▶ **Activity**: Set down a faithful copy of every record below, with no images.

(Beginning of Data to use)

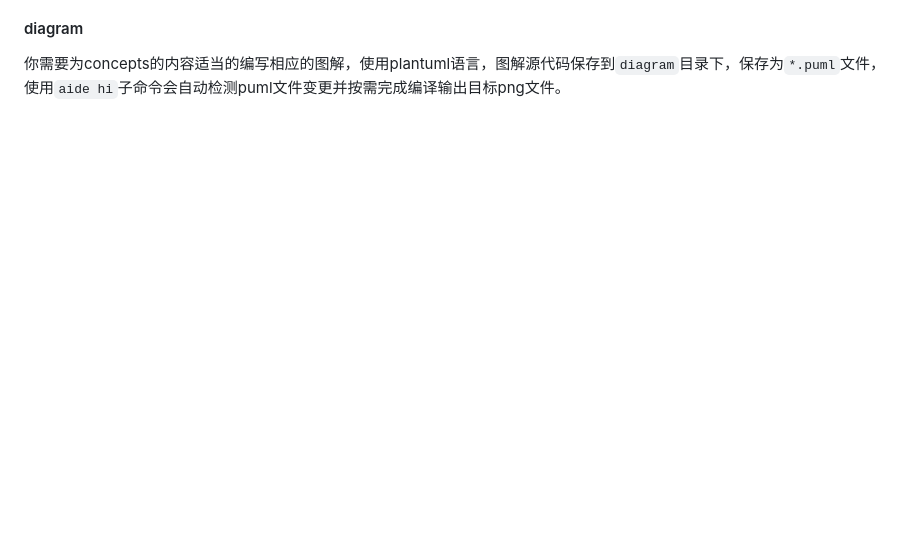
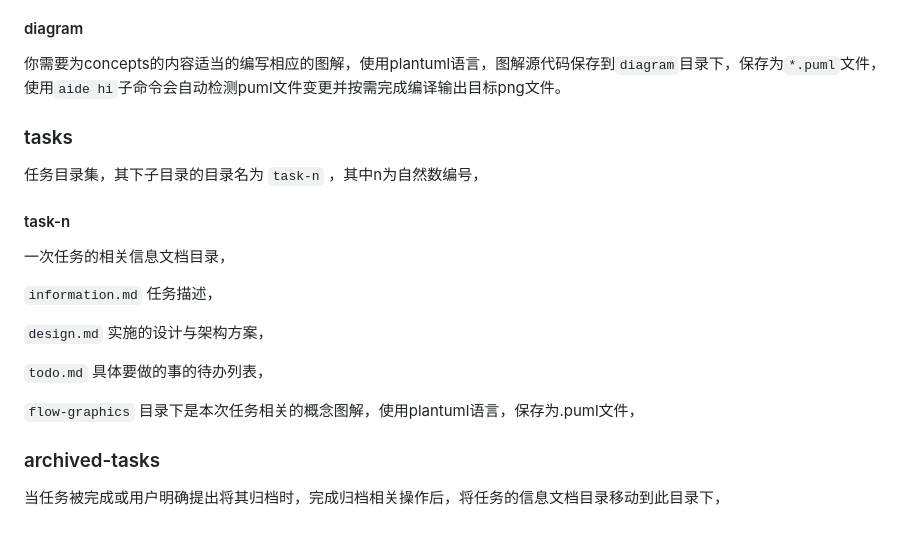
Before and after one commit to sayurinana/agent-aide, a Markdown page: task-now.md, the part around the change. Drawn GitHub-style; blank space fills up the shorter version.

Commit message:
📃 docs: 暂存

```diff
--- a/task-now.md
+++ b/task-now.md
@@ -226,3 +226,23 @@ make-memory会要求你**严格按照**项目目录下的文件目录结构进
 #### diagram
 
 你需要为concepts的内容适当的编写相应的图解，使用plantuml语言，图解源代码保存到`diagram`目录下，保存为`*.puml`文件，使用`aide hi`子命令会自动检测puml文件变更并按需完成编译输出目标png文件。
+
+### tasks
+
+任务目录集，其下子目录的目录名为 `task-n` ，其中n为自然数编号，
+
+#### task-n
+
+一次任务的相关信息文档目录，
+
+`information.md` 任务描述，
+
+`design.md` 实施的设计与架构方案，
+
+`todo.md` 具体要做的事的待办列表，
+
+`flow-graphics` 目录下是本次任务相关的概念图解，使用plantuml语言，保存为.puml文件，
+
+### archived-tasks
+
+当任务被完成或用户明确提出将其归档时，完成归档相关操作后，将任务的信息文档目录移动到此目录下，
```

(End of Data to use)

▶ **Exercise response**:
Before and after one commit to sayurinana/agent-aide, a Markdown page: task-now.md, the part around the change. Drawn GitHub-style; blank space fills up the shorter version.

Commit message:
📃 docs: 暂存

```diff
--- a/task-now.md
+++ b/task-now.md
@@ -226,3 +226,23 @@ make-memory会要求你**严格按照**项目目录下的文件目录结构进
 #### diagram
 
 你需要为concepts的内容适当的编写相应的图解，使用plantuml语言，图解源代码保存到`diagram`目录下，保存为`*.puml`文件，使用`aide hi`子命令会自动检测puml文件变更并按需完成编译输出目标png文件。
+
+### tasks
+
+任务目录集，其下子目录的目录名为 `task-n` ，其中n为自然数编号，
+
+#### task-n
+
+一次任务的相关信息文档目录，
+
+`information.md` 任务描述，
+
+`design.md` 实施的设计与架构方案，
+
+`todo.md` 具体要做的事的待办列表，
+
+`flow-graphics` 目录下是本次任务相关的概念图解，使用plantuml语言，保存为.puml文件，
+
+### archived-tasks
+
+当任务被完成或用户明确提出将其归档时，完成归档相关操作后，将任务的信息文档目录移动到此目录下，
```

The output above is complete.